However, other factors can increase sensitivity, especially protein deficiency.
I strongly recommend using only vitamin supplements that contain P-5-P or one of the vitamers. A much lower dose can be effective if P-5-P replaces pyridoxine.
There are many features of amino acid metabolism in cirrhosis that suggest that activation of dietary pyridoxine to P-5-P by liver has become inadequate, and/or that the breakdown of P-5-P is excessive.

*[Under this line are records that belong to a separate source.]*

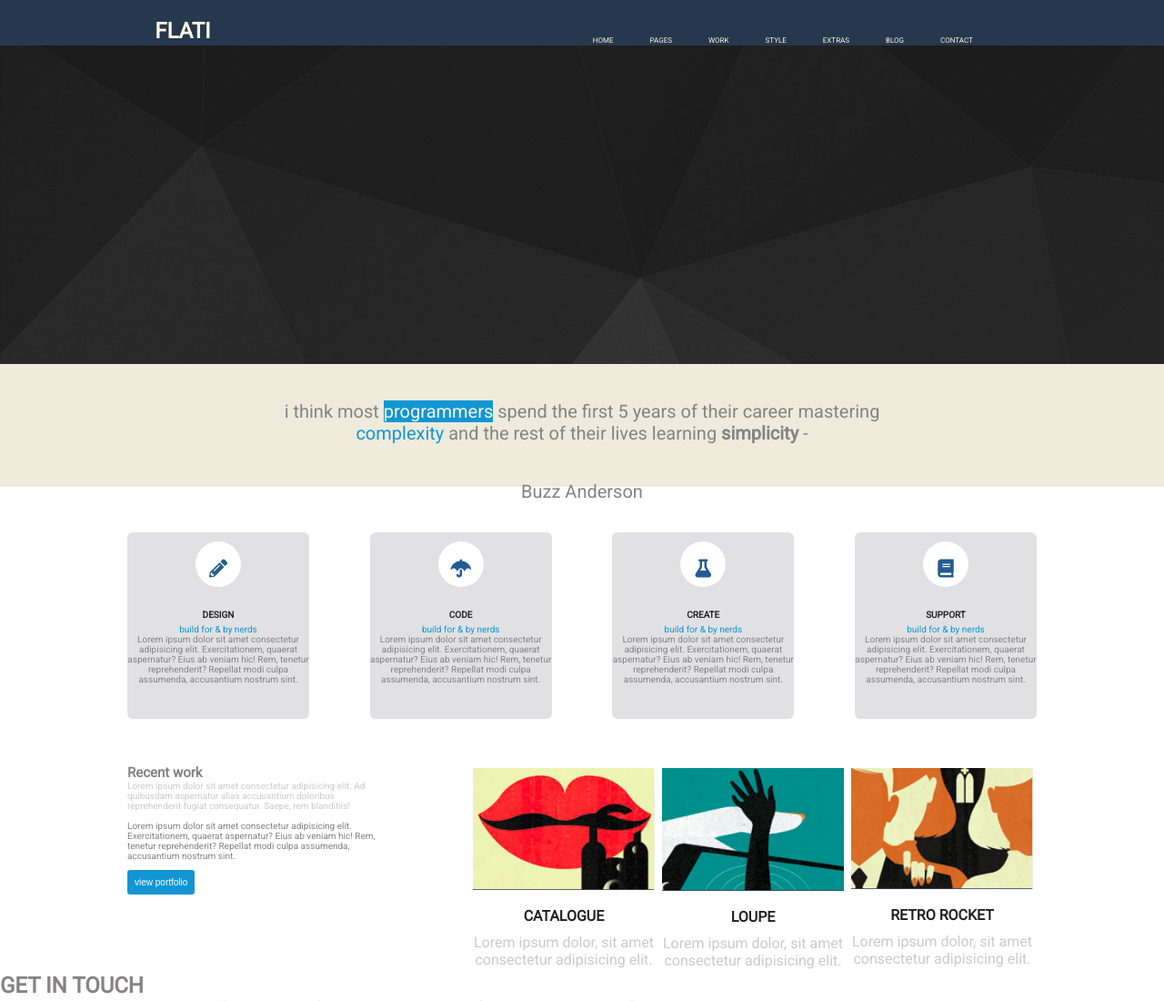
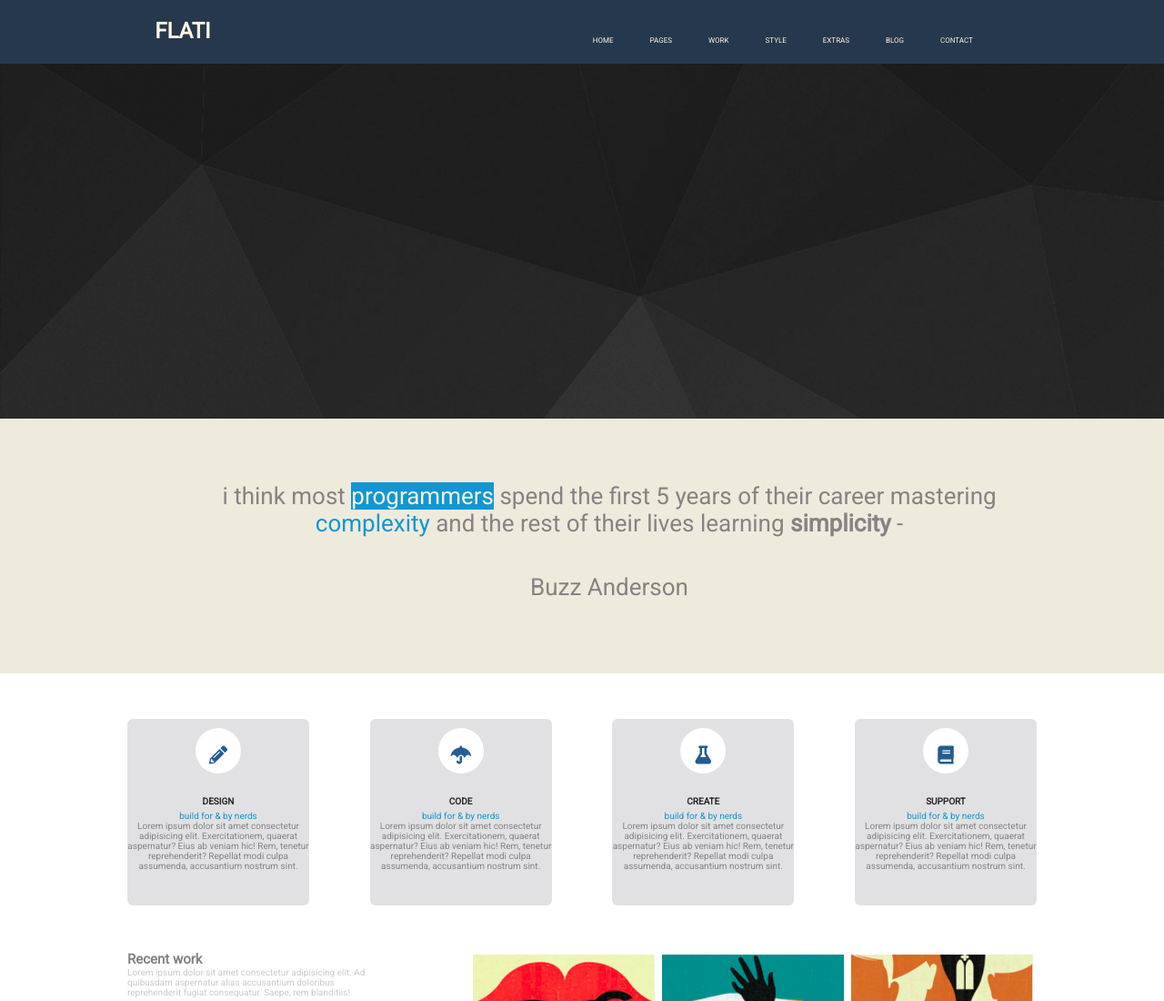
Before and after one commit to MajdaEB/coding_school_17_flati_sass, a plain HTML site: page index.html in a window 1280 px wide. Shown: the top 1100 px of the page at 91% size. Drawn offline with Linux system fonts and the light colour scheme.

Commit message:
dernier commit

```diff
--- a/assets/sass/style.sass
+++ b/assets/sass/style.sass
@@ -9,7 +9,7 @@ body
 nav
     background-color: #26384d
     justify-content: space-around
-    height: 50px
+    height: 70px
     .top
         padding-top: 20px
     .justify
@@ -30,7 +30,7 @@ nav
     height: 135px
 .bandiv
     background: url("../img/bg-header.png")
-    height: 350px
+    height: 390px
     width: 100%
 .banniere
     width: 100%
@@ -38,9 +38,12 @@ nav
 .bg-yellow
     background-color: #EEEBDC
     margin-top: 0px
+    padding-top: 30px
+    padding-left: 60px
     text-align: center
-    font-size: 20px
+    font-size: 26px
     color:#858383
+    height: 250px
 
     p
         padding-top: 40px
```
Also changed, not shown: assets/css/style.css, 1 other file.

After administration of pyridoxine there was a significant increase in the plasma PLP level over a 2- to 12-hr period, after which the concentration returned gradually toward the initial value. The area under the concentration/time curve was from 2 to 8 times smaller (P less than 0.002) in the patients with liver disease. To assess possible mechanisms of this change, 5 mg of PLP were intravenously administered to the various patient groups and the pharmacokinetics of the disposition were assessed. The initial and steady state volumes of distribution of PLP were comparable in cirrhotics and controls (P greater than 0.05), but the clearance of plasma PLP in cirrhotics was much faster (63.0 +/- 7.4 versus 31.7 +/- 2.7 ml per min, P less than 0.004). Similar findings were obtained in the other liver disease subjects
From personal experience, I can testify that years of overuse of pyridoxine, especially by someone who is not eating regularly, can result in long-lasting sensory problems even if the doses taken are those normally prescribed or recommended on line. This is not an exclusive problem of the supplement industry, as most of the pyridoxine I have used has been a prescription medication.
Maybe, like DVT, it is caused by a diet too dependent on processed meat and refined carbohydrate.